Pfizer (NYS: PFE) released data last week on its tamper-resistant pain killer, ALO-02. The phase 3 trial was an open-label, single-arm trial to measure safety, so we didn't learn much about the efficacy of the drug.
A whopping 60% of the patients dropped out of the study over the course of the year, including 19% of the patients that said adverse events were the primary reason for dropping out. Nausea, constipation, vomiting, and headaches were the most common issues. There were more serious adverse events reported, but they were so rare that they probably weren't drug related. Presumably the other 41% of patients that dropped out either felt the drug wasn't working, their pain symptoms stopped (although patients were supposed to have chronic pain), or experienced some issue unrelated to the drug.
What's interesting is that Pfizer said, "The discontinuation rate was within the expected range based on similar long-term safety studies with other extended-release opioid formulations." I have no reason not to believe the pharma, but it seems kind of shocking that a 60% dropout rate is the norm. How do you run a trial to measure how well your drug works when more than half the patients drop out before it's completed?
And for those that stay in the trial, drugmakers have to deal with the placebo effect affecting the results. Subjective patient-reported outcomes are very difficult to control.
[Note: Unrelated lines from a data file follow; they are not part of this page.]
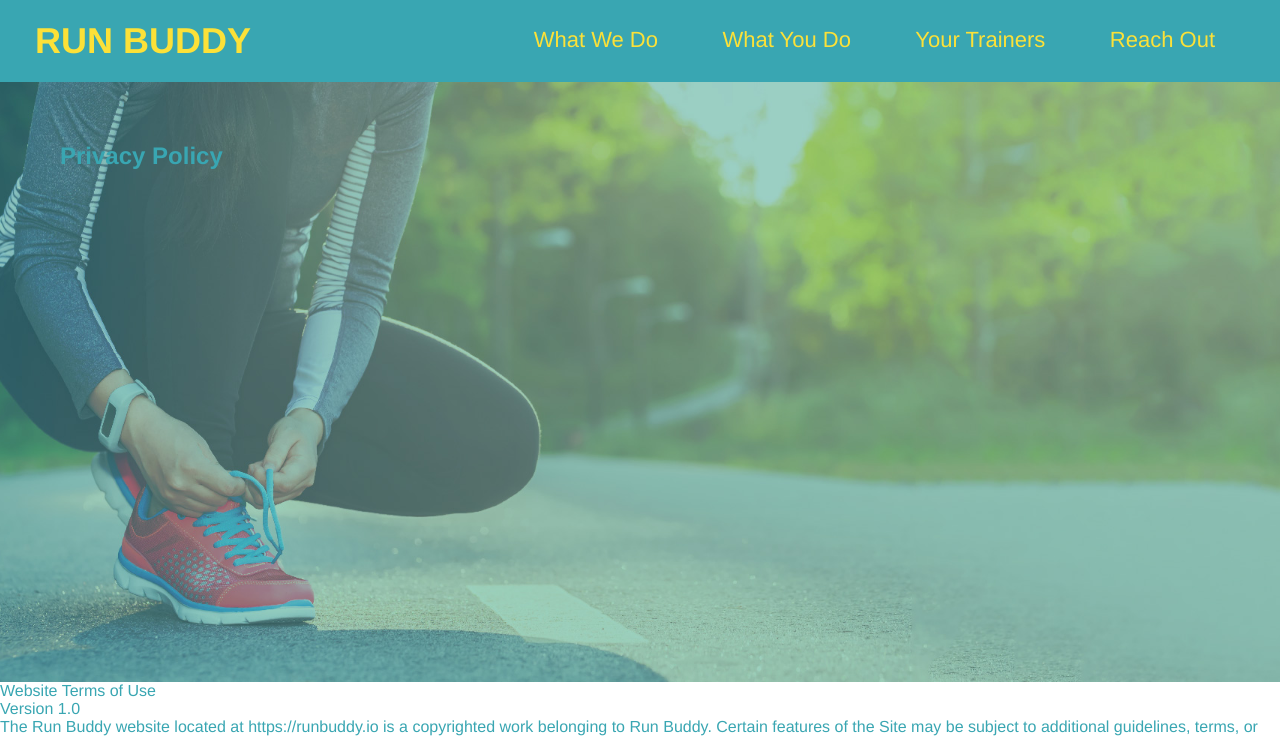
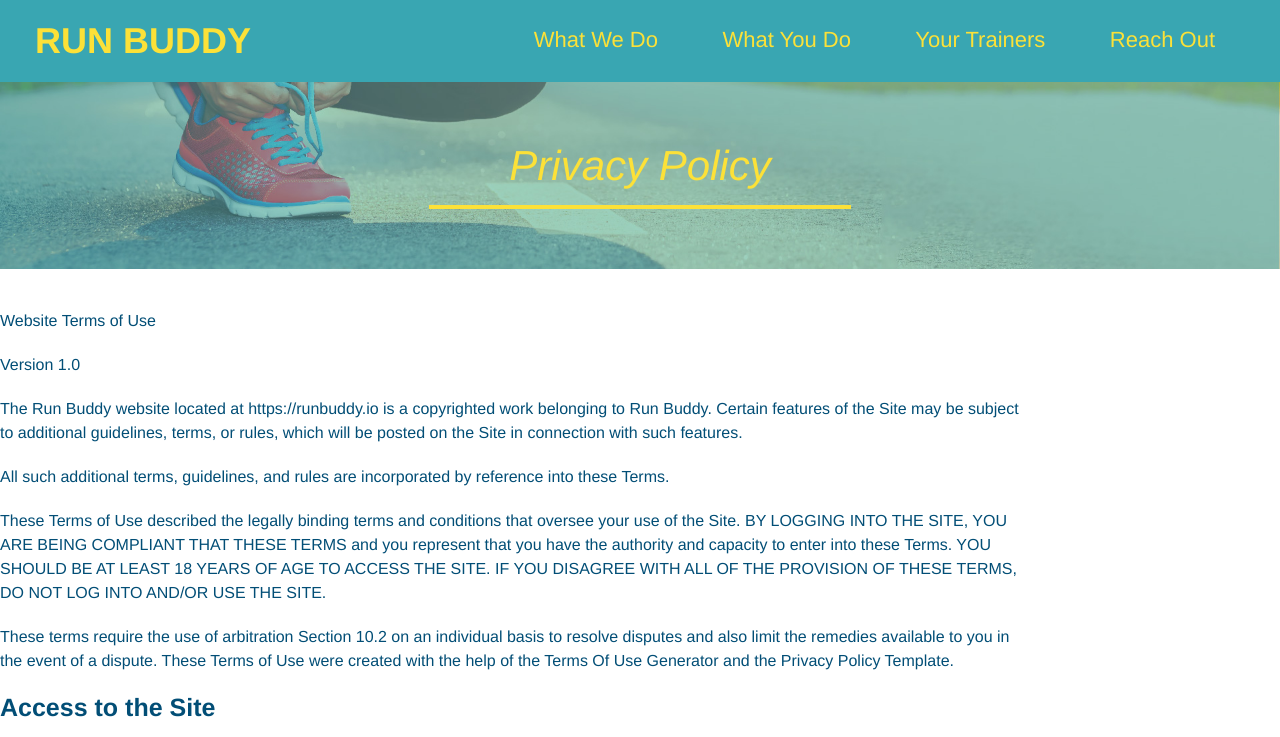
Before and after one commit to mlopez94/run-buddy, a plain HTML site: page privacy-policy.html in a window 1280 px wide. Shown: the top 737 px of the page. Drawn offline with Linux system fonts and the light colour scheme.

Commit message:
privacy policy

```diff
--- /dev/null
+++ b/assets/css/secondary-styles.css
@@ -0,0 +1,45 @@
+.hero {
+    background-position: bottom;
+    height: auto;
+    text-align: center;
+    margin-bottom: 40px;
+}
+
+.page-title {
+    color: #fce138;
+    font-weight: normal;
+    font-size: 42px;
+    font-style: italic;
+    display: inline-block;
+    border-bottom: 4px solid #fce138;
+    padding: 0 80px 15px 80px;
+
+}
+
+.secondary-content {
+    width: 80%;
+    margin: 0 center;
+    color: #024e76;
+
+}
+
+.secondary-content h3 {
+    font-size: 25px;
+    margin: 20px 0;
+}
+
+.secondary-content p {
+    font-size: 16px;
+    line-height: 1.5;
+    margin: 20px 0;
+
+}
+
+.secondary-content ul {
+    margin: 15px 20px;
+}
+
+.secondary-content li {
+    color: #39a6b2;
+    margin: 10px 0;
+}
--- a/privacy-policy.html
+++ b/privacy-policy.html
@@ -4,6 +4,7 @@
     <meta charset="UTF-8" />
     <title>Private Policy - Run Buddy</title>
     <link rel="stylesheet" href="./assets/css/style.css" />
+    <link rel="stylesheet" href="./assets/css/secondary-styles.css" />
   </head>
   <body>
     <header>
```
There's clearly a large societal need for drugs like ALO-02 because it's designed to be harder to abuse. The Food and Drug Administration has supported the push to decrease abuse of pain drugs. And in theory developing tamper-resistant drugs is low risk too because they use active ingredients that have already been proven to work. The active ingredient in ALO-02, for instance, is oxycodone.
But given the issues with patient dropouts and placebo effect, investors should be cautious about investing in this space. For Pfizer, one drug isn't going to matter, but failures of pain drugs being developed by Zalicus and Pain Therapeutics could be disastrous as investors in Durect found out earlier this year.
The Pain of Developing Pain Drugs